Then, back in June, new concept plans for the church were unveiled, which tied a new construction project to the historic structure. The plans showcased a significant development, along with the following details featured on BRO:
Concept Construction Corporation has been selected as the Construction Manager for a significant addition to the Medical Campus and General Contractor for Mercy Hospital’s cardiac care operating room expansion project.
At roughly $20 million, 1091 Main is a historic, adaptive reuse project by Ellicott Development located at the northeast corner of St. Paul and Main Street directly south of the former Our Lady Lourdes church. It offers a modern exterior with a range of materials selected to communicate an aesthetic connection to the adjacent historic church. At six stories in height, 1091 Main will include approximately 167,000 sq.ft. of retail and office space and include one level of underground parking for 50 vehicles. Ample additional parking will be available at the rear of the property.
The new building will internally connect with the former Our Lady Lourdes church by way of a connecting two-story winter garden. The historic Our Lady Lourdes church will undergo an adaptive restoration in conjunction with the development of 1091 Main. The former church will be transformed into a vibrant mix of retail, restaurant, commercial office and residential uses. Two additional floors will be constructed within the open cathedral nave producing approximately 14,000 sq.ft. over three floors.
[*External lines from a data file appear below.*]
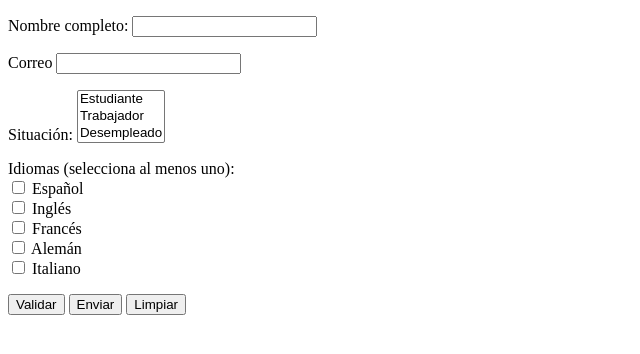
After one commit to escartii/DAW2, a PHP site: page /funciones.php in a window 1280 px wide. The commit adds this page. Shown: the top 354 px of the page, without its empty margins (0-640 px from the left). Run offline with PHP 8.4, Linux system fonts and the light colour scheme.

Commit message:
[]- repaso

```diff
--- /dev/null
+++ b/DWES/RepasoFormularios/funciones.php
@@ -0,0 +1,141 @@
+<?php
+
+/**
+ * @Author: Álvaro Escartí
+ */
+
+function comprobarNombre($nombre){
+    if (empty($nombre)) {
+        return "El nombre no puede estar vacío";
+    }
+
+    // Comprobar que el nombre solo contiene letras
+    if (!ctype_alpha(str_replace(' ', '', $nombre))) {
+        return "El nombre solo puede contener letras y espacios";
+    }
+    // devuelvo vacío si no hay errores
+    return null;
+}
+
+function comprobarEmail($email){
+    if (empty($email)) {
+        return "El email no puede estar vacío";
+    }
+
+    if (!filter_var($email, FILTER_VALIDATE_EMAIL)) {
+        return "El email no es válido";
+    }
+
+    return null;
+}
+
+function comprobarSituacion($situacion){
+    if (empty($situacion)) {
+        return "Debes seleccionar al menos una opción en 'Situación'";
+    }
+    return null;
+}
+
+function comprobarIdioma($idiomas){
+    if (empty($idiomas)) {
+        return "Debes elegir al menos un idioma";
+    }
+    return null;
+}
+
+function mostrarErrores($errores){
+    // Si hay errores, los mostramos
+    if (count($errores) > 0) {
+        echo "<ul class='error'>";
+        foreach($errores as $e) {
+            echo "<li>$e</li>";
+        }
+        echo "</ul>";
+    } elseif (isset($_POST['validar']) && count($errores) == 0) {
+        // Si validamos y no hay errores, mostramos un mensaje de éxito
+        echo "<p class='ok'>Formulario validado correctamente.</p>";
+    }
+}
+
+// variables
+$errores = [];
+$nombre = $_POST['nombre'] ?? null;
+$email = $_POST['correo'] ?? null;
+$situacion = $_POST['situacion'] ?? [];
+$idiomas = $_POST['idiomas'] ?? [];
+
+if ($_SERVER['REQUEST_METHOD'] === 'POST') {
+    if (isset($_POST['validar'])) {
+        $errorNombre = comprobarNombre($nombre);
+        if ($errorNombre) $errores[] = $errorNombre;
+
+        $errorEmail = comprobarEmail($email);
+        if ($errorEmail) $errores[] = $errorEmail;
+
+        $errorSituacion = comprobarSituacion($situacion);
+        if ($errorSituacion) $errores[] = $errorSituacion;
+
+        $errorIdioma = comprobarIdioma($idiomas);
+        if ($errorIdioma) $errores[] = $errorIdioma;
+    }
+
+    if (isset($_POST['limpiar'])) {
+        $nombre = null;
+        $email = null;
+        $situacion = [];
+        $idiomas = [];
+    }
+}
+?>
+<!DOCTYPE html>
+<html lang="es">
+
+<head>
+    <meta charset="UTF-8">
+    <meta name="viewport" content="width=device-width, initial-scale=1.0">
+    <title>Formulario Test</title>
+    <style>
+        .error { color: red; }
+        .ok { color: green; }
+    </style>
+</head>
+
+<body>
+
+    <?php mostrarErrores($errores) ?>
+    <form action="funciones.php" method="POST">
+        <p>
+            <label>Nombre completo: </label>
+            <input type="text" name="nombre" value="<?php echo htmlspecialchars($nombre ?? ''); ?>">
+        </p>
+
+        <p>
+            <label> Correo </label>
+            <input type="text" name="correo" value="<?php echo htmlspecialchars($email ?? ''); ?>">
+        </p>
+
+        <p>
+            <label> Situación: </label>
+            <select id="situacion" name="situacion[]" size="3" multiple>
+                <option value="estudiante" <?php if (in_array("estudiante", $situacion)) echo "selected"; ?>>Estudiante</option>
+                <option value="trabajador" <?php if (in_array("trabajador", $situacion)) echo "selected"; ?>>Trabajador</option>
+                <option value="desempleado" <?php if (in_array("desempleado", $situacion)) echo "selected"; ?>>Desempleado</option>
+            </select>
+        </p>
+
+        <p>
+            <label>Idiomas (selecciona al menos uno):</label><br>
+            <input type="checkbox" name="idiomas[]" value="Español" <?php if (in_array("Español", $idiomas)) echo "checked"; ?>> Español<br>
+            <input type="checkbox" name="idiomas[]" value="Inglés" <?php if (in_array("Inglés", $idiomas)) echo "checked"; ?>> Inglés<br>
+            <input type="checkbox" name="idiomas[]" value="Francés" <?php if (in_array("Francés", $idiomas)) echo "checked"; ?>> Francés<br>
+            <input type="checkbox" name="idiomas[]" value="Alemán" <?php if (in_array("Alemán", $idiomas)) echo "checked"; ?>> Alemán<br>
+            <input type="checkbox" name="idiomas[]" value="Italiano" <?php if (in_array("Italiano", $idiomas)) echo "checked"; ?>> Italiano<br>
+        </p>
+
+        <button type="submit" name="validar">Validar</button>
+        <button type="submit" name="enviar">Enviar</button>
+        <button type="submit" name="limpiar">Limpiar</button>
+    </form>
+</body>
+
+</html>
```
Also changed, not shown: DWES/RepasoFormularios/index.php (+8 -8 lines), DWES/RepasoFormularios/test.php (deleted, +0 -82 lines).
It might have taken a while to get going, and a couple of buildings were lost along the way, but this project at 1091 Main signals a new day for this corner. Work is underway on the church. For years, the preservation-minded community called for the window openings of the church to be boarded up and secured. Years earlier, the churches stained glass windows had been ransacked, leaving the building exposed to the elements. Thankfully, preservationists boarded up the openings, but eventually Mother Nature got the best of them, which is when people began to wonder if we would see the same demolition by neglect that we saw with St. Mary’s on the Hill on Niagara Street. Fortunately, that is not the case, or we would have another parking lot on Main Street, just like this one on Niagara Street.